_What is needed_
Among the entries below, how many lines hold "docs"? Reply with the number only.

Saved entries
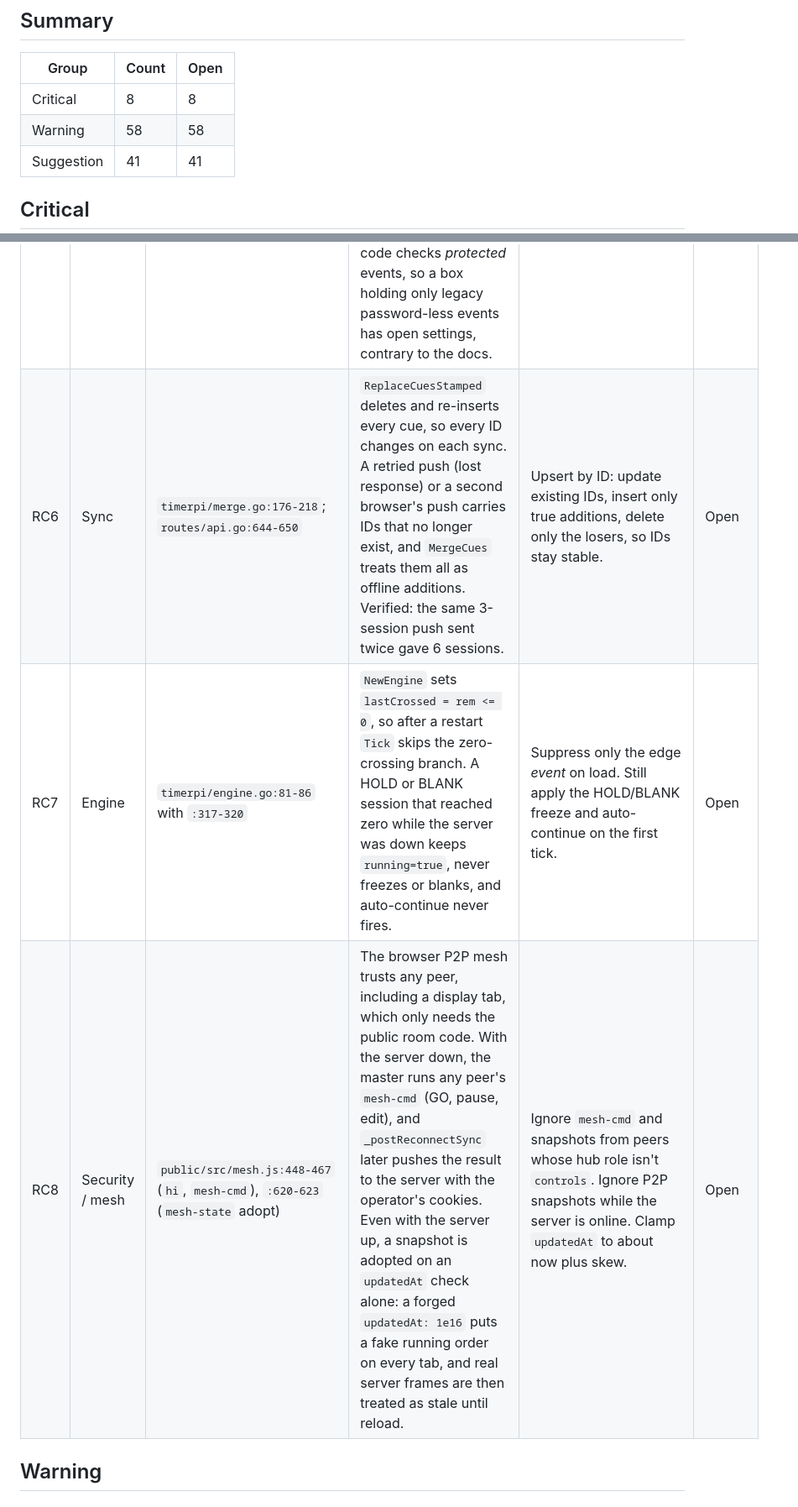
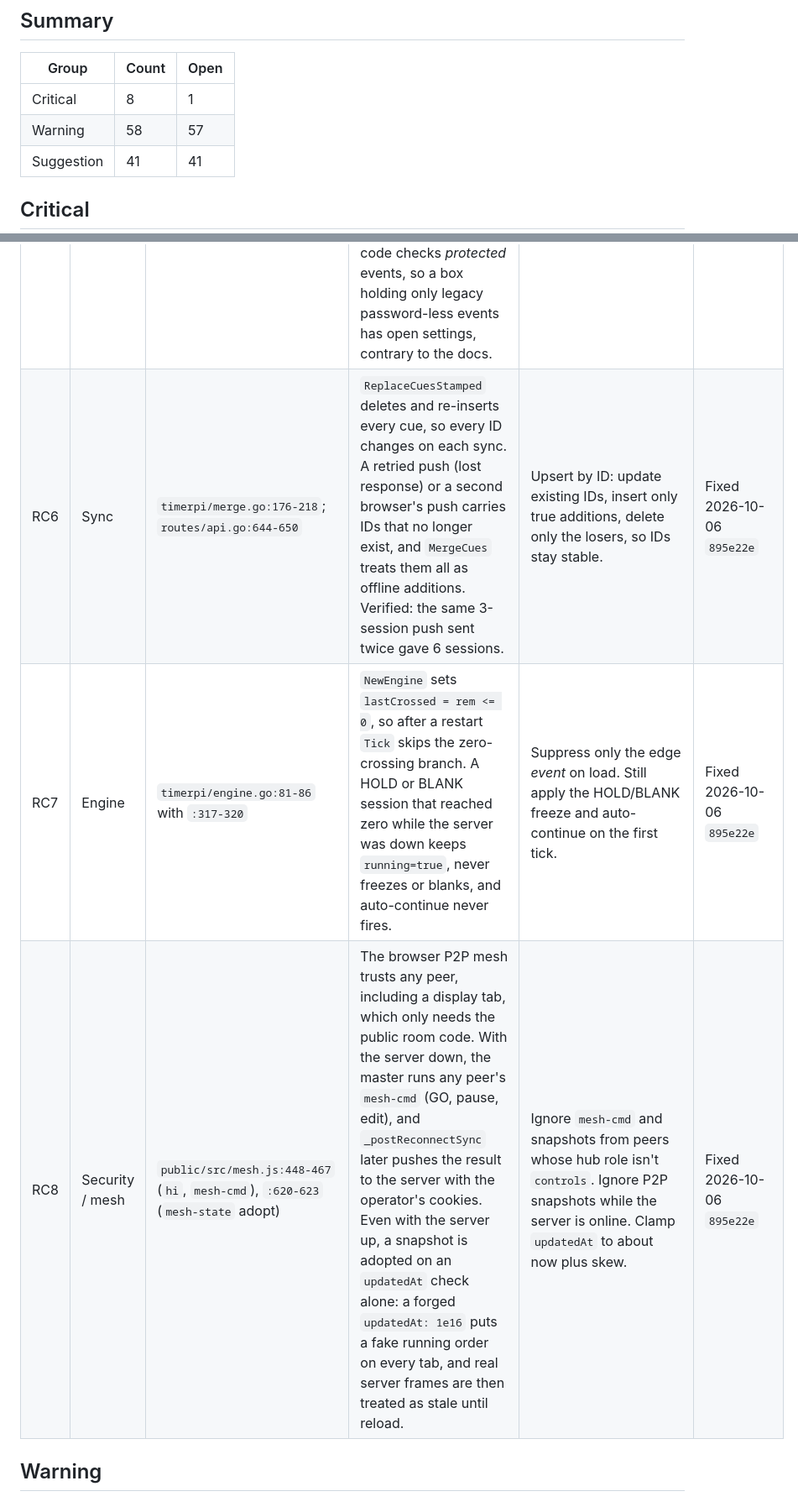
Before and after one commit to DrEVILish/timerpi, a Markdown page: docs/BUGLOG.md, 2 parts joined by grey strips. Shown at 84% size. GitHub-like rendering.

Commit message:
docs: BUGLOG — mark RC1-RC4, RC6-RC8, RW6 fixed
Co-Authored-By: Claude Opus 5.5 <noreply@anthropic.com>

```diff
--- a/docs/BUGLOG.md
+++ b/docs/BUGLOG.md
@@ -22,8 +22,8 @@ collide with the PRODUCT (E, T, S, A, L, H, M) or STATUS (B, N, C, H) IDs.
 
 | Group | Count | Open |
 |---|---|---|
-| Critical | 8 | 8 |
-| Warning | 58 | 58 |
+| Critical | 8 | 1 |
+| Warning | 58 | 57 |
 | Suggestion | 41 | 41 |
 
 ## Critical
@@ -37,7 +37,7 @@ collide with the PRODUCT (E, T, S, A, L, H, M) or STATUS (B, N, C, H) IDs.
 | RC5 | Security / access | `routes/access.go:120-134`; `routes/events.go:60, 218-254` | `POST /api/events` needs no sign-in and returns a supervisor cookie, which `isBoxAdmin` accepts. Anyone on the LAN creates an event and gets `/settings`, hostname, network role, OSC and theme. In the default open `allowed_hosts` mode, DNS rebinding lets a website do the same through a visitor's browser. Also, the code checks *protected* events, so a box holding only legacy password-less events has open settings, contrary to the docs. | Bind box admin to something event creation can't mint: a box password, the first protected event, or require box admin to create further events once one exists. | Open |
-| RC6 | Sync | `timerpi/merge.go:176-218`; `routes/api.go:644-650` | `ReplaceCuesStamped` deletes and re-inserts every cue, so every ID changes on each sync. A retried push (lost response) or a second browser's push carries IDs that no longer exist, and `MergeCues` treats them all as offline additions. Verified: the same 3-session push sent twice gave 6 sessions. | Upsert by ID: update existing IDs, insert only true additions, delete only the losers, so IDs stay stable. | Open |
-| RC7 | Engine | `timerpi/engine.go:81-86` with `:317-320` | `NewEngine` sets `lastCrossed = rem <= 0`, so after a restart `Tick` skips the zero-crossing branch. A HOLD or BLANK session that reached zero while the server was down keeps `running=true`, never freezes or blanks, and auto-continue never fires. | Suppress only the edge *event* on load. Still apply the HOLD/BLANK freeze and auto-continue on the first tick. | Open |
-| RC8 | Security / mesh | `public/src/mesh.js:448-467` (`hi`, `mesh-cmd`), `:620-623` (`mesh-state` adopt) | The browser P2P mesh trusts any peer, including a display tab, which only needs the public room code. With the server down, the master runs any peer's `mesh-cmd` (GO, pause, edit), and `_postReconnectSync` later pushes the result to the server with the operator's cookies. Even with the server up, a snapshot is adopted on an `updatedAt` check alone: a forged `updatedAt: 1e16` puts a fake running order on every tab, and real server frames are then treated as stale until reload. | Ignore `mesh-cmd` and snapshots from peers whose hub role isn't `controls`. Ignore P2P snapshots while the server is online. Clamp `updatedAt` to about now plus skew. | Open |
+| RC6 | Sync | `timerpi/merge.go:176-218`; `routes/api.go:644-650` | `ReplaceCuesStamped` deletes and re-inserts every cue, so every ID changes on each sync. A retried push (lost response) or a second browser's push carries IDs that no longer exist, and `MergeCues` treats them all as offline additions. Verified: the same 3-session push sent twice gave 6 sessions. | Upsert by ID: update existing IDs, insert only true additions, delete only the losers, so IDs stay stable. | Fixed 2026-10-06 `895e22e` |
+| RC7 | Engine | `timerpi/engine.go:81-86` with `:317-320` | `NewEngine` sets `lastCrossed = rem <= 0`, so after a restart `Tick` skips the zero-crossing branch. A HOLD or BLANK session that reached zero while the server was down keeps `running=true`, never freezes or blanks, and auto-continue never fires. | Suppress only the edge *event* on load. Still apply the HOLD/BLANK freeze and auto-continue on the first tick. | Fixed 2026-10-06 `895e22e` |
+| RC8 | Security / mesh | `public/src/mesh.js:448-467` (`hi`, `mesh-cmd`), `:620-623` (`mesh-state` adopt) | The browser P2P mesh trusts any peer, including a display tab, which only needs the public room code. With the server down, the master runs any peer's `mesh-cmd` (GO, pause, edit), and `_postReconnectSync` later pushes the result to the server with the operator's cookies. Even with the server up, a snapshot is adopted on an `updatedAt` check alone: a forged `updatedAt: 1e16` puts a fake running order on every tab, and real server frames are then treated as stale until reload. | Ignore `mesh-cmd` and snapshots from peers whose hub role isn't `controls`. Ignore P2P snapshots while the server is online. Clamp `updatedAt` to about now plus skew. | Fixed 2026-10-06 `895e22e` |
 
 ## Warning
 
```
Also changed, not shown: other parts of docs/BUGLOG.md (+5 -5 lines).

_Task output_
6